During World War II sailors would have been very familiar with the restrictions of lockdown, writes Nigel Sharp

For most of World War II recreational sailing was banned in coastal areas and in many estuaries and rivers. After the Dunkirk evacuation, when the threat of invasion became very real, the Vessels (Immobilisation) Order came into force to ensure hostile forces could not make use of any boats lying in tidal waters.

On the Thames, this meant no sailing would be allowed downstream of Barnes Bridge. However, Ranelagh Sailing Club’s secretary was having none of it and somehow persuaded the Port of London Authority to move the limit down to Putney Bridge. This allowed Ranelagh, as well as London Corinthian SC at Hammersmith, to run an almost full programme of races throughout the war, although there was a pause when the London Corinthian was seriously damaged by a V1 flying bomb in 1944.

Elsewhere, sailors adapted. With the Clyde out of bounds, members of Clyde Cruising Club headed to Bardowie Loch for dinghy racing a couple of times a week. ‘The real old, brine-caked, shiver-my-timbers salt water yachtsman has long been prone to look down his nose at the inland water sailor,’ wrote Norman Hinton in Yachting World. ‘Fresh water is not to be sneered at if the sea is out of reach.’


Dinghy sailing on the Thames near Hammersmith Bridge

Unsurprisingly, sailing wasn’t allowed anywhere in Plymouth Sound, but in 1942 the Plymouth Officers Dinghy Racing Club was formed in order to run races on the nearby River Yealm, which had a defensive boom across its entrance.

‘I can look forward to sailing whenever leave comes my way,’ wrote one dinghy sailor, ‘and come back refreshed and revived by the finest process yet discovered.’

After acquiring a dilapidated old dinghy on the Scottish island of Luing, James Angus also enjoyed the escapism of his first sail for a year.


Preparations for the Ranelagh Tropy Race

‘It was sheer bliss to be able on a hot sunny day to loll in the bottom of the boat with an arm crooked over the short tiller,’ he later wrote in Yachting World.

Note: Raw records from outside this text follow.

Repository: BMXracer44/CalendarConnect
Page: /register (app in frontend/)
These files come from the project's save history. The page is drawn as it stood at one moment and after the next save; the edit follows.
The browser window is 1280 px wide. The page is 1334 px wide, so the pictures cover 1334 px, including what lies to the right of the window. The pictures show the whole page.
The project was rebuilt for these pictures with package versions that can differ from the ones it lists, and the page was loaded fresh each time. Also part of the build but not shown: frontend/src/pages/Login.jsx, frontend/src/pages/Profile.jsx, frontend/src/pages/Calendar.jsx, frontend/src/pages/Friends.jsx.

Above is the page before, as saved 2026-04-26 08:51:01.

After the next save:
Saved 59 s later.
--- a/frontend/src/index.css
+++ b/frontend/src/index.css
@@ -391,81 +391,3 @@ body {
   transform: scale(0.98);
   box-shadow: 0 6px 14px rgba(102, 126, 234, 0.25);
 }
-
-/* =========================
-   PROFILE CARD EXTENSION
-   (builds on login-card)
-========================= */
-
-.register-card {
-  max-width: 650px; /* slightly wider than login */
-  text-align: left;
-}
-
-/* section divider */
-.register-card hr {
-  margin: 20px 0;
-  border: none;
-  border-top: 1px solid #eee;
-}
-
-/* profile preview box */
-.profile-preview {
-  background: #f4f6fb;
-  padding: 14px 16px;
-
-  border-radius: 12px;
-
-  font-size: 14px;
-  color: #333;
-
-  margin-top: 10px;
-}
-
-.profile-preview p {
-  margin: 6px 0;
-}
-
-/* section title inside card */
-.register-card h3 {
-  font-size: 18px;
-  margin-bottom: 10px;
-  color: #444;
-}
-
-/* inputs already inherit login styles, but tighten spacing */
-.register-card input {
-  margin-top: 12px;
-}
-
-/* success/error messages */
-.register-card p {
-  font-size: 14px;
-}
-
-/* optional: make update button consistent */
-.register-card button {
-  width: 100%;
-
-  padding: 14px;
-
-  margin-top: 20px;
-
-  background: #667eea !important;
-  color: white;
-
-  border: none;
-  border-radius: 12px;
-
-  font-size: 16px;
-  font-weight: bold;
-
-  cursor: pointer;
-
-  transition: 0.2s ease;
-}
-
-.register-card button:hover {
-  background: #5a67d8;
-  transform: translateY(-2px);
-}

‘To hear again the musical sound of the clinker planking chopping through rippling water. The idea that there was a war on seemed incongruous.’

For others the idea of a sail could be nothing more than a dream, and yachting magazines offered that escapism.

Yachting World’s editor, EF Haylock, had himself been a prisoner of war for two years in World War I and it must have given him some satisfaction, in February 1943, to publish a letter from a Royal Navy lieutenant detained in Germany asking someone to keep past copies of the magazine for him.

Haylock was able to subsequently publish another letter from a reader promising to do just that.

First published in the October 2020 issue of Yachting World. Nigel Sharp’s book ‘Troubled Waters: Leisure Boating and the Second World War’ is published by Amberley Books.